Pet Milk Cake
While doing research on Southern Caramel Cake, I can upon a not so frequently mentioned dessert creation: Pet milk cake. Or more correctly, evaporated milk cake.
Maybe it’s because of where I’m living, but I have seldom come across the Pet Milk as a brand. Regardless of the label, evaporated milk is evaporated milk. It’s kind of the same philosophy I have behind key limes for key lime pie.I KNOW that there are differences, but I painfully will not go on an Indiana Jones-like journey to seek out one not-so-accessible ingredient. I always end up using Persian limes instead of key limes. It might be a sin to use a different variety, but oh well. I am I meaning to say is that I may not be using Pet Milk as a brand but I am still using evaporated milk. I think want to make this cake simply because the name “pet milk” was unusual to me.
What is evaporated milk you may ask? Evaporated milk is very much it’s namesake. Milk is heated up to the point of evaporation. There are varying percentages, but generally 50 or more percent of the water is evaporated. Not to be confused with sweetened condensed milk, evaporated milk doesn’t have sugar added to it before canning.
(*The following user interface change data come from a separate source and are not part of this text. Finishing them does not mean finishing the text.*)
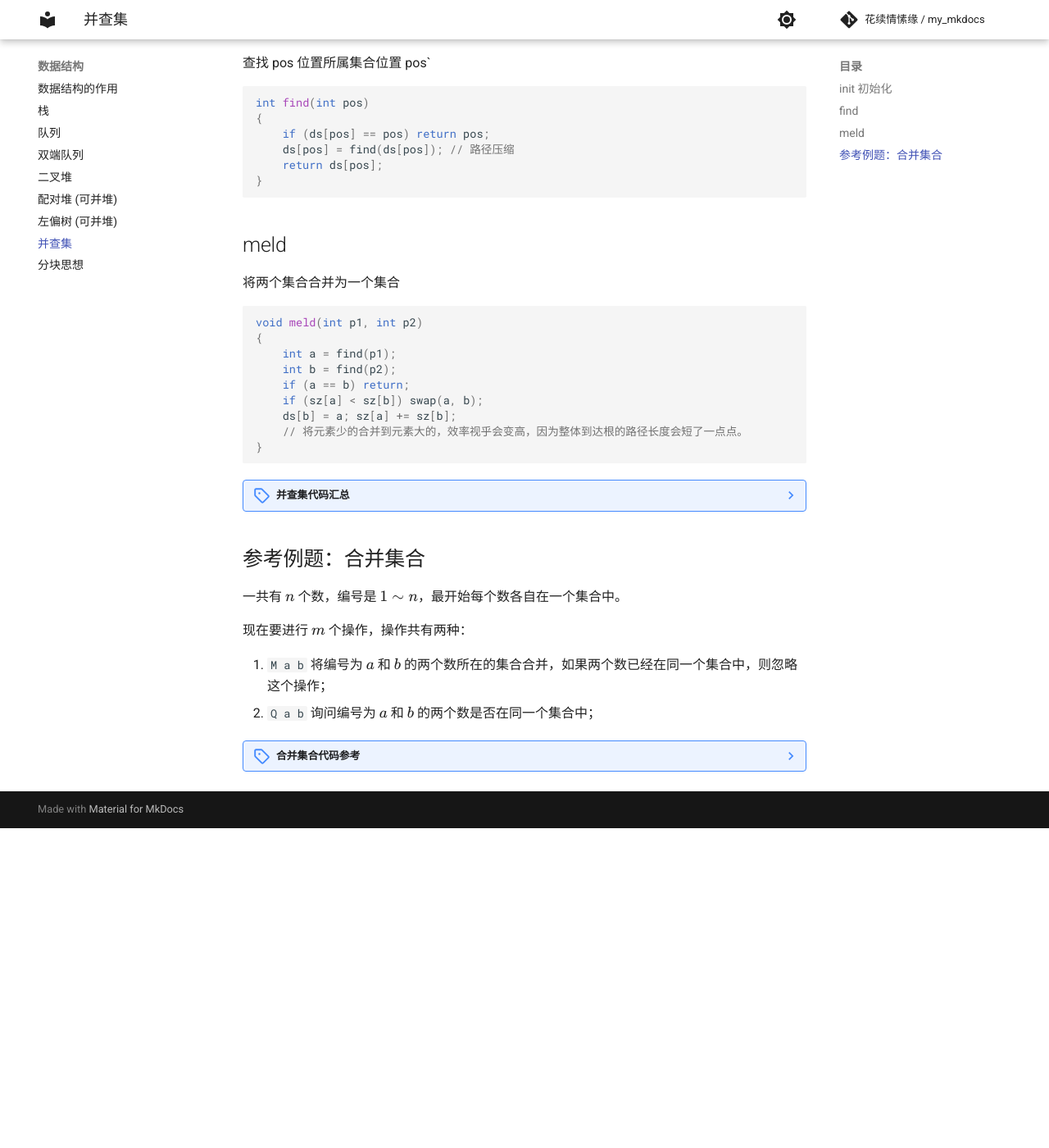
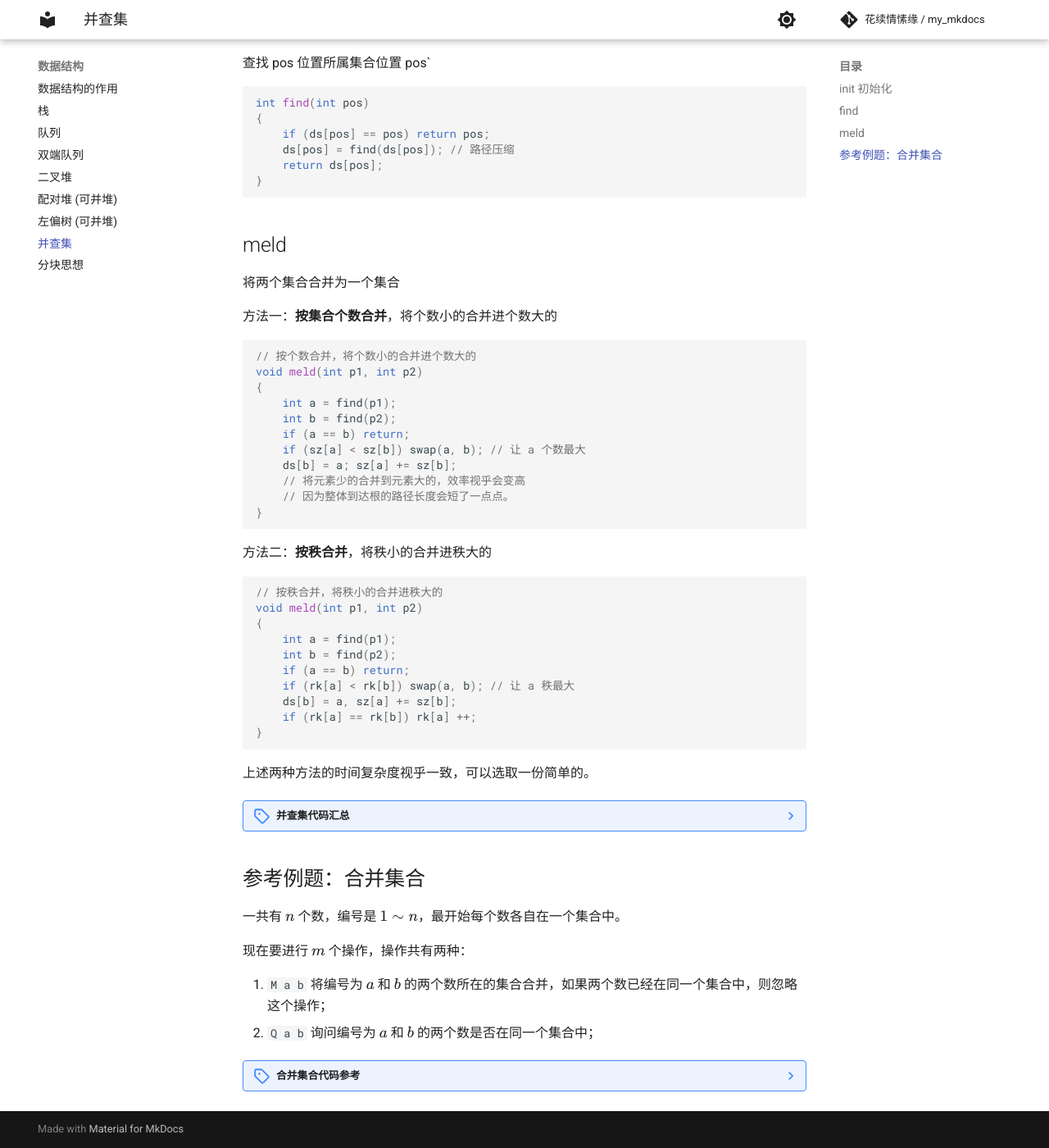
Before and after one commit to huaxv-code/huaxv-note, an MkDocs documentation site: the page built from docs/label/数据结构/并查集.md, in a window 1280 px wide and 1400 px high, scrolled down 639 px. Shown: the whole window at 82% size. Built offline with MkDocs 1.6.1 and Material for MkDocs 9.7.7, drawn with Linux system fonts in a browser that asks for light colours; before the commit the page ends 1649 px from its top, so only the background shows below that.

Commit message:
并查集

````diff
--- a/docs/label/数据结构/并查集.md
+++ b/docs/label/数据结构/并查集.md
@@ -35,23 +35,44 @@ int find(int pos)
 
 将两个集合合并为一个集合
 
+方法一：**按集合个数合并**，将个数小的合并进个数大的
+
 ```c++
+// 按个数合并，将个数小的合并进个数大的
 void meld(int p1, int p2)
 {
     int a = find(p1);
     int b = find(p2);
     if (a == b) return;
-    if (sz[a] < sz[b]) swap(a, b);
+    if (sz[a] < sz[b]) swap(a, b); // 让 a 个数最大
     ds[b] = a; sz[a] += sz[b];
-    // 将元素少的合并到元素大的，效率视乎会变高，因为整体到达根的路径长度会短了一点点。
+    // 将元素少的合并到元素大的，效率视乎会变高
+    // 因为整体到达根的路径长度会短了一点点。
 }
 ```
+
+方法二：**按秩合并**，将秩小的合并进秩大的
+
+```c++
+// 按秩合并，将秩小的合并进秩大的
+void meld(int p1, int p2)
+{
+    int a = find(p1);
+    int b = find(p2);
+    if (a == b) return;
+    if (rk[a] < rk[b]) swap(a, b); // 让 a 秩最大
+    ds[b] = a, sz[a] += sz[b];
+    if (rk[a] == rk[b]) rk[a] ++;
+}
+```
+
+上述两种方法的时间复杂度视乎一致，可以选取一份简单的。
 
 ??? note "并查集代码汇总"
 
     ```c++
     const int N = int (1e6 + 10);
-    int ds[N], sz[N]; // 并查集，集合元素
+    int ds[N], sz[N], rk[N]; // 并查集，集合个数，秩
 
     void init()
     {
@@ -66,12 +87,27 @@ void meld(int p1, int p2)
         return ds[pos];
     }
 
+    // 按个数合并，将个数小的合并进个数大的
     void meld(int p1, int p2)
     {
         int a = find(p1);
         int b = find(p2);
         if (a == b) return;
+        if (sz[a] < sz[b]) swap(a, b);
         ds[b] = a; sz[a] += sz[b];
+        // 将元素少的合并到元素大的，效率视乎会变高
+        // 因为整体到达根的路径长度会短了一点点。
+    }
+
+    // 按秩合并，将秩小的合并进秩大的
+    void meld(int p1, int p2)
+    {
+        int a = find(p1);
+        int b = find(p2);
+        if (a == b) return;
+        if (rk[a] < rk[b]) swap(a, b);
+        ds[b] = a, sz[a] += sz[b];
+        if (rk[a] == rk[b]) rk[a] ++;
     }
     ```
 
````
With a lot of the water removed, the evaporated milk is homogenized then stabilized with special salts. The end product is sealed in a can, making a self stable milk. With a shelf life of 15 months, evaporated milk was perfect in the 19th century before the mass accessibility of domestic refrigeration. To return the evaporated milk to ‘milk’ state, you can add water back to the canned solution.
But for this Pet Milk Cake, you want that concentrated milk flavor, no reconstituting here. Looking up Evaporated milk cakes got me nowhere. I came across a pound cake but no layer cakes. I guess it really comes down to recipe names, but I finally found a good cake that used evaporated milk.
To complete the Pet Milk cake theme, I also used an evaporated milk frosting as well. It is a very good crusting buttercream that I’ve used for my Samoa Cake.
On a scale of dairy richness, evaporated milk is creamier than whole milk but less intense than heavy cream. Using evaporated milk in a cake batter will add ample milk fat. Having concentrated flavor compounds, the evaporated milk will compliment the floral notes from the vanilla extract. This is a versatile cake that would pair lovely with a silky dark chocolate frosting. Seriously, my mind is racing with the possible flavor combinations!